Search the records for the word "bars" and copy every line in which it occurs.

Revision comparison data:
^^^^^^^^^^^^^^^^

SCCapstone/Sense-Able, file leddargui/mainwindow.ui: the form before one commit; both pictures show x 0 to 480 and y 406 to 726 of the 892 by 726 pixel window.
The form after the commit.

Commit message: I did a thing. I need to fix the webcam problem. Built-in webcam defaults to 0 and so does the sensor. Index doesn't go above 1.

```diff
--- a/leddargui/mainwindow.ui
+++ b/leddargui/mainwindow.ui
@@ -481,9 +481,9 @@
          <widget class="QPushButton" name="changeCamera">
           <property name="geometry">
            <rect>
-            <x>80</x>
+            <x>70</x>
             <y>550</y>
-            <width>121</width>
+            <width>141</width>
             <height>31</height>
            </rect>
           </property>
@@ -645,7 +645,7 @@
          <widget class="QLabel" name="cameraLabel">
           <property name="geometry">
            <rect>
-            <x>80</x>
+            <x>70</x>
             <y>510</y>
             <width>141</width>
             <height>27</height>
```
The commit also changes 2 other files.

^^^^^^^^^^^^^^^^

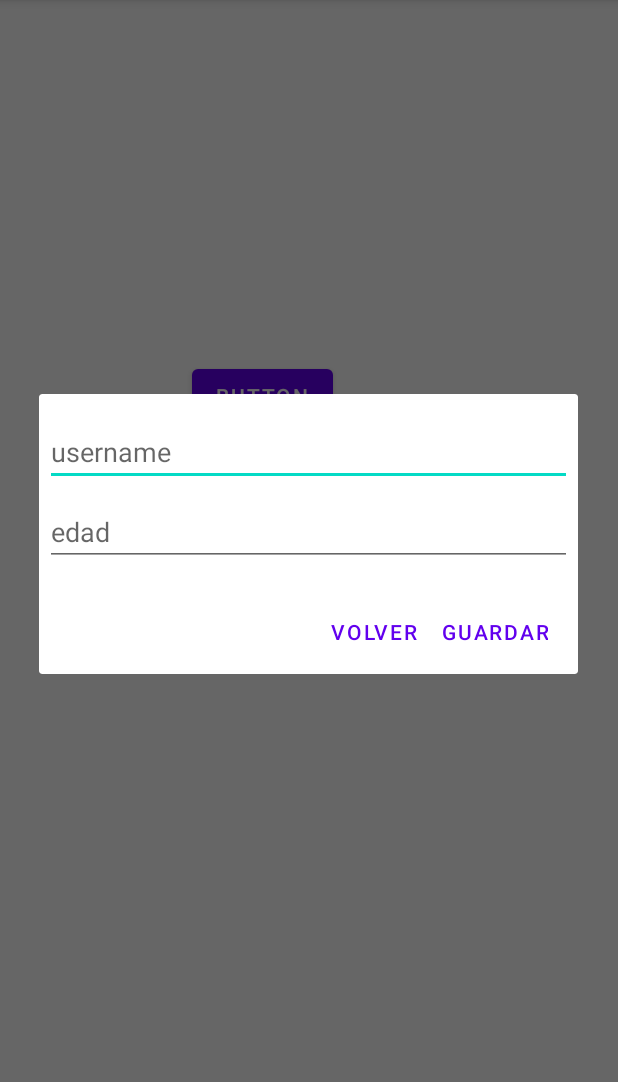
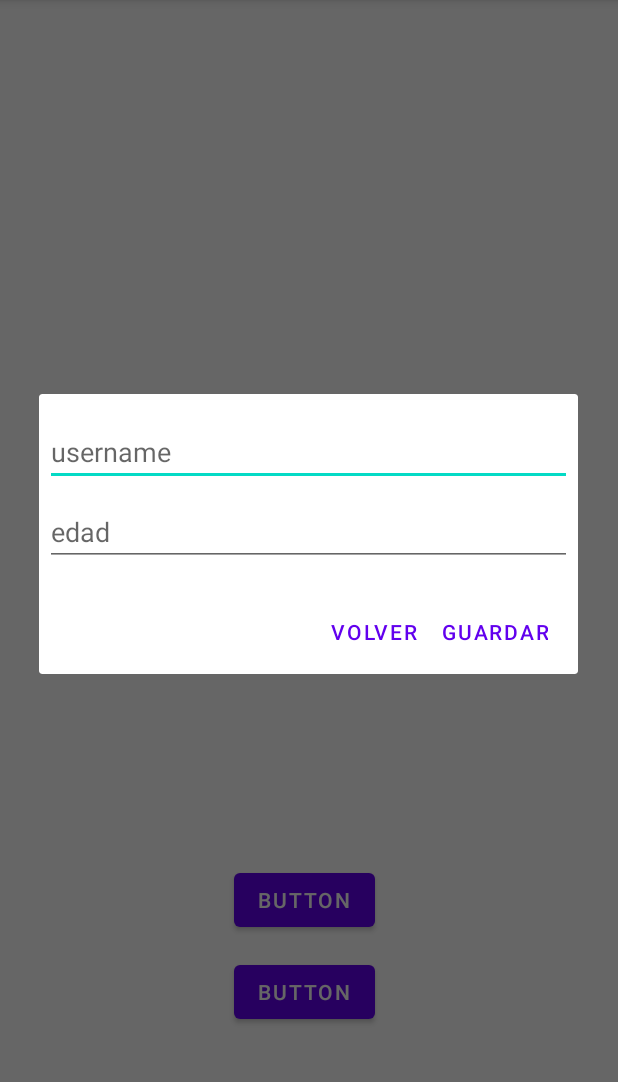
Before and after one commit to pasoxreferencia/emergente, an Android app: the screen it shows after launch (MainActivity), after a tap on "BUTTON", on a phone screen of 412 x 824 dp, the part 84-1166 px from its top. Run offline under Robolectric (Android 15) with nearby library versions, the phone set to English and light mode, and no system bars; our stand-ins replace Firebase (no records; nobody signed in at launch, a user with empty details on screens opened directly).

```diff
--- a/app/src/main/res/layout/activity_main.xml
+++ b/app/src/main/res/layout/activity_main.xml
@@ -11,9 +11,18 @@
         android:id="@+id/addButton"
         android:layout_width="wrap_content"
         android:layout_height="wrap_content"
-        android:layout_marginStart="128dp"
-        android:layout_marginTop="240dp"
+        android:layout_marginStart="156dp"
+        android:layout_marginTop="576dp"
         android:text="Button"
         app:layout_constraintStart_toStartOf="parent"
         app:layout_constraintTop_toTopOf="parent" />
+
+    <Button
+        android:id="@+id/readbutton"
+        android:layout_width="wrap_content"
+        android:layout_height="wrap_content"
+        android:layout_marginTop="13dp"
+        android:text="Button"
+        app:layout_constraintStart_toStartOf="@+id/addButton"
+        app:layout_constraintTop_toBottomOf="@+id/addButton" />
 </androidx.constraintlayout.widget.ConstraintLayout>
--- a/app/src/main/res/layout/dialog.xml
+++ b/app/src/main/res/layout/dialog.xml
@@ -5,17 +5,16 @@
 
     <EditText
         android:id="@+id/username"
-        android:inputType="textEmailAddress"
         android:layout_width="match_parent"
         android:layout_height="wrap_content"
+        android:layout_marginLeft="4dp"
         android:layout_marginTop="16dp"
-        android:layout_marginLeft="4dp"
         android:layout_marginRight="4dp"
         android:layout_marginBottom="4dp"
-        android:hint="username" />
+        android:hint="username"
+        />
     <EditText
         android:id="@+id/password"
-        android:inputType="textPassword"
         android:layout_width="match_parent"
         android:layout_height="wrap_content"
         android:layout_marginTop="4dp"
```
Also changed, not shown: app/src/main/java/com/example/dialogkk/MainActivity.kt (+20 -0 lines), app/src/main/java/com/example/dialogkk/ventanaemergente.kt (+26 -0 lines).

^^^^^^^^^^^^^^^^

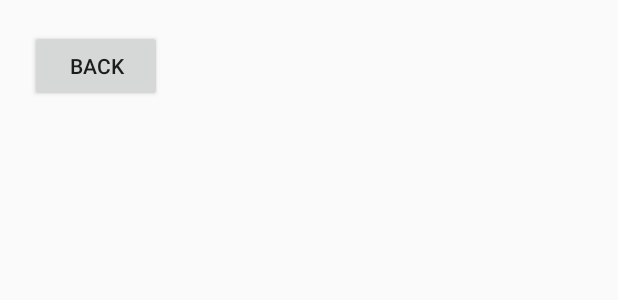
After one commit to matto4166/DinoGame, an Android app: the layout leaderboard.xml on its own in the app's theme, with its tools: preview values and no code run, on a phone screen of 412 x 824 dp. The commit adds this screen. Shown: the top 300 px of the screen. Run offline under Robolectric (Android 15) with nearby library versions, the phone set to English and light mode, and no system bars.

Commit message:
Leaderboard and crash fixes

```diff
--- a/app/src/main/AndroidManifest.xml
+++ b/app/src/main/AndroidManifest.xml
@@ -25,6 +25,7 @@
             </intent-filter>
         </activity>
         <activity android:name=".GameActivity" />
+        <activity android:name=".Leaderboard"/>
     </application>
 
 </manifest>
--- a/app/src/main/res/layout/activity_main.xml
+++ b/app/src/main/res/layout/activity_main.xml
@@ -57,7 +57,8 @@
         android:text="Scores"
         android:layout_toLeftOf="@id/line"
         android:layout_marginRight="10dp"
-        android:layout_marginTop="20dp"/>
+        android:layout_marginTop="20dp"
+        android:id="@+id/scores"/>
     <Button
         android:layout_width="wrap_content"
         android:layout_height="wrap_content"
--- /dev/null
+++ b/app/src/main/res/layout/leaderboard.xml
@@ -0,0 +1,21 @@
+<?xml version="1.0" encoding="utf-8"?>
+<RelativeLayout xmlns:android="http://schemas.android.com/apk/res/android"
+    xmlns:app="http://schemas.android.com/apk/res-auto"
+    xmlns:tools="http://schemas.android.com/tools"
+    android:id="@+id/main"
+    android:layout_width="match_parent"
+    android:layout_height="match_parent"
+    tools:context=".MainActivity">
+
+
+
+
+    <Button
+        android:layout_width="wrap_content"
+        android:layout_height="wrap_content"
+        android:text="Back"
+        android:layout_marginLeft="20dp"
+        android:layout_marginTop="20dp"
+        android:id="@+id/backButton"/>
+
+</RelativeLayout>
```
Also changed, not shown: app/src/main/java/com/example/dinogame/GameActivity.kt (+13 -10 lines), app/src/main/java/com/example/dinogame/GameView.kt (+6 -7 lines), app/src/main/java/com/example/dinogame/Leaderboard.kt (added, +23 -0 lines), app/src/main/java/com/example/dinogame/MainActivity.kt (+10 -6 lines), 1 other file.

^^^^^^^^^^^^^^^^

» **RESPONSE TO THE TASK**
Before and after one commit to pasoxreferencia/emergente, an Android app: the screen it shows after launch (MainActivity), after a tap on "BUTTON", on a phone screen of 412 x 824 dp, the part 84-1166 px from its top. Run offline under Robolectric (Android 15) with nearby library versions, the phone set to English and light mode, and no system bars; our stand-ins replace Firebase (no records; nobody signed in at launch, a user with empty details on screens opened directly).
After one commit to matto4166/DinoGame, an Android app: the layout leaderboard.xml on its own in the app's theme, with its tools: preview values and no code run, on a phone screen of 412 x 824 dp. The commit adds this screen. Shown: the top 300 px of the screen. Run offline under Robolectric (Android 15) with nearby library versions, the phone set to English and light mode, and no system bars.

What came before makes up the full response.